New York- Yesterday marked the centenary of the 1915 Armenian genocide. Armenians and their supporters in the international human rights arena describe the massacres as a calculated genocide undertaken by the Ottoman military in the midst of the Great War (World War I) in eastern Anatolia whilst many nationalist Turks insist on referring to the murderous episode as the ‘events’ of 1915 with their own narrative of victimhood at the hands of great powers.
In the summer of 1999, I explored some of the remnants of ancient Armenia that reside in the present day Turkish republic. The scant remains of Urartu, the proto-Armenain Iron Age civilization, set my imagination alight at the time. This setting is where I first discovered the highly complex, painful history of Turks, Kurds, and Armenians as a university student. In the days before the rise of Erdogan and the Islamist-imbued AK Parti, Turkey was still steeped in secularist 20th century Kemalism which contained a heavy element of historical denial when it comes to the minorities cultures within Turkey’s borders.
After my tour around Ararat that summer, I continued on to the devastated ruins of Ani, a capitol of ancient Armenia that was rocked by an earthquake in 1319 A.D. from which it never recovered. I had to run around Kars to get permission to visit the place and was escorted by a young English-speaking conscript who made sure I didn’t point my camera toward the guard towers across the ravine where Armenian soldiers gazed upon us. There was even a hostel legend that a Japanese tourist who thought he was immune to the rules was shot by an Armenian (or Soviet/Russian) soldier looking down from a guard tower for attempting to photograph the other side. I never learned whether the story was myth or fact but I didn’t want to find out first hand.
These ruins once represented the boundary of the Cold War dividing NATO member Turkey and then Soviet Armenia. They were gained by the Ottomans in Istanbul following the signing of the Brest-Litovsk Treaty of 1918 where the Bolsheviks ceded the ruins to Ottoman Turkey. The cultural angle is a humiliating one for Armenians who seek territorial concessions from modern day Turkey as the ruins are visible from Armenia in the same manner as the aforementioned Mt. Ararat. Not having control of these sacred places is part of the larger narrative of the genocide as a mechanism of disenfranchisement. A crying out not universally accepted.
In the hundred years that have followed the genocide, sometimes described as an ethnic deportation of disloyal Ottoman subjects gone awry in the Turkish narrative, relations between the two ethnic nations have still not come to a lasting accord to the benefit of both sides. Though anti-Turkish Armenian terrorism ebbed long ago from its heyday in the 1970s and 1980s, the war of rhetorical stances continues.
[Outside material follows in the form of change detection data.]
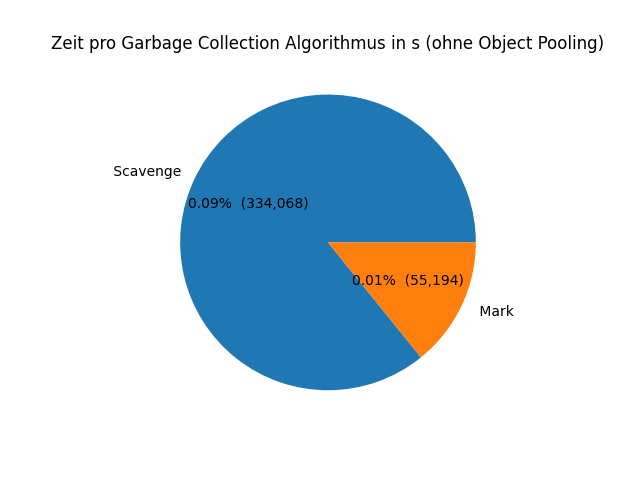
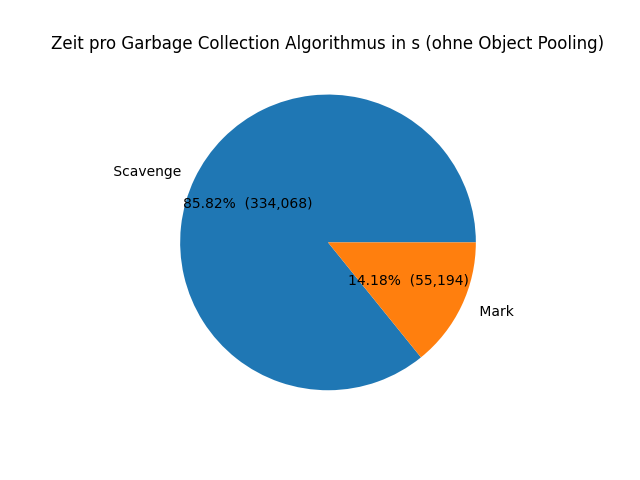
fix percentage values

Changed region(s): [[0.5312, 0.5625, 0.75, 0.5938], [0.2812, 0.4062, 0.5, 0.4375]]

diff --git a/garbage-collection/parse-and-plot-json.py b/garbage-collection/parse-and-plot-json.py
@@ -50,12 +50,12 @@ def plot(parsed_gc_data, parsed_op_data):
 	# Export gc distribution gc
 	plt.figure()
 	plt.title('Zeit pro Garbage Collection Algorithmus in s (ohne Object Pooling)')
-	plt.pie(gc_breakdown_dict.values(), labels=gc_breakdown_dict.keys(), autopct=lambda p : '{:.2f}%  ({:,.0f})'.format(p/1000,p * sum(gc_breakdown_dict.values())/100))
+	plt.pie(gc_breakdown_dict.values(), labels=gc_breakdown_dict.keys(), autopct=lambda p : '{:.2f}%  ({:,.0f})'.format(p,p * sum(gc_breakdown_dict.values())/100))
 	plt.savefig('exports/gc_gc_breakdown')
 	# Export gc distribution op 
 	plt.figure()
 	plt.title('Zeit pro Garbage Collection Algorithmus in s (mit Object Pooling)')
-	plt.pie(op_breakdown_dict.values(), labels=op_breakdown_dict.keys(), autopct=lambda p : '{:.2f}%  ({:,.0f})'.format(p/1000,p * sum(op_breakdown_dict.values())/100))
+	plt.pie(op_breakdown_dict.values(), labels=op_breakdown_dict.keys(), autopct=lambda p : '{:.2f}%  ({:,.0f})'.format(p,p * sum(op_breakdown_dict.values())/100))
 	plt.savefig('exports/op_gc_breakdown')
 
 
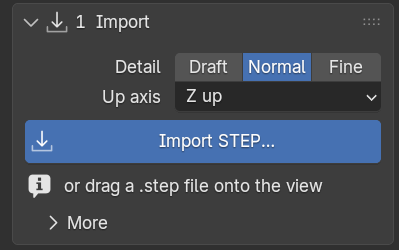
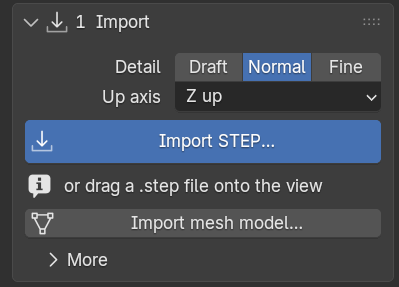
Task 0117: Import panel picture, shorter mesh button label
Claude-Session: https://claude.ai/code/session_01LGPBd7mNjAF7sLDhgwXi3n

diff --git a/fresing_render/blender/ui.py b/fresing_render/blender/ui.py
@@ -165,7 +165,7 @@ class FRESING_PT_import(_Panel, bpy.types.Panel):
             col.prop(s, "import_up_axis", text="Up axis")
             primary(layout, "fresing.import_step", "Import STEP…", "IMPORT")
             layout.label(text="or drag a .step file onto the view", icon="INFO")
-            layout.operator("fresing.import_mesh", text="Import mesh model (glTF, OBJ, FBX)…", icon="MESH_DATA")
+            layout.operator("fresing.import_mesh", text="Import mesh model…", icon="MESH_DATA")
 
         for root in build.model_roots(context.scene):
             box = layout.box()

diff --git a/docs/USER-GUIDE.md b/docs/USER-GUIDE.md
@@ -250,7 +250,7 @@ A model you did not draw yourself – a vessel or a truck downloaded from Sketch
 comes in like a STEP model: an explorer tree, groups and looks, joints, poses, animation, clash check, renders
 and the web 3D model.
 
-1. **File > Import > Mesh model (glTF, OBJ, FBX)…**, the button **Import mesh model (glTF, OBJ, FBX)…** under
+1. **File > Import > Mesh model (glTF, OBJ, FBX)…**, the button **Import mesh model…** under
    Import STEP, or drag a .glb, .gltf, .obj or .fbx file onto the view.
 2. In the file browser (the gear at the top right) three settings:
    - **Units**: glTF is always in metres and FBX says its own units. An OBJ file does not: **Auto** guesses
Ani was totally abandoned by the 1700s but it seems to symbolize the purge of the Armenians that would come later during the early 1900s as the people descended from this civilization were mostly purged, never to return en masse. The mountains and the partially intact churches stand. The grievances persist. History seems to be at a standstill on this issue despite a 100 years having passed. Yet life must move forward.